Managing Director, Global Research & Design, APAC

SUMMARY
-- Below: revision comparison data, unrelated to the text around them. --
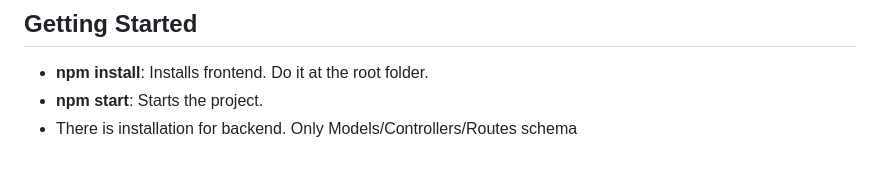
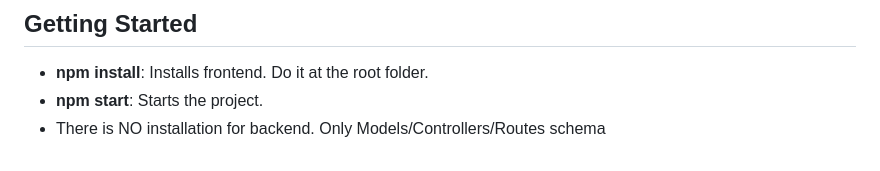
Before and after one commit to ignashub/mindletic-assignment, a Markdown page: README.md, the part around the change. GitHub-like rendering.

```diff
--- a/README.md
+++ b/README.md
@@ -84,4 +84,4 @@ This project is a survey application that allows users to log in, create surveys
 
 - **npm install**: Installs frontend. Do it at the root folder.
 - **npm start**: Starts the project.
-- There is installation for backend. Only Models/Controllers/Routes schema
+- There is NO installation for backend. Only Models/Controllers/Routes schema
```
  • S&P Dow Jones Indices has been the de facto scorekeeper of the ongoing active versus passive debate since the first publication of the SPIVA U.S. Scorecard in 2002. Over the past 19 years, we have built on our experience publishing the report by expanding scorecard coverage into Australia, Canada, Europe, India, Japan, Latin America, South Africa, and the MENA region.
  • The SPIVA Australia Scorecard reports on the performance of Australian active funds against their respective benchmark indices over different time periods. In this scorecard, we evaluated the returns of 936 Australian equity funds (large, mid, and small cap, as well as A-REIT), 500 international equity funds, and 109 Australian bond funds.
  • More than one-half of the funds in the Australian Equity General and Australian Equity Mid/Small-Cap categories beat their respective benchmarks in the first half of 2021, while 68.9% of those in the International Equity General category underperformed the benchmark.
  • For longer measured periods (3, 5, 10, and 15 years), the majority of active funds underperformed their respective benchmark indices across categories, except for Australian Equity Mid- and Small-Cap funds.
SPIVA Australia Mid-Year 2021 Exhibit 1 Chart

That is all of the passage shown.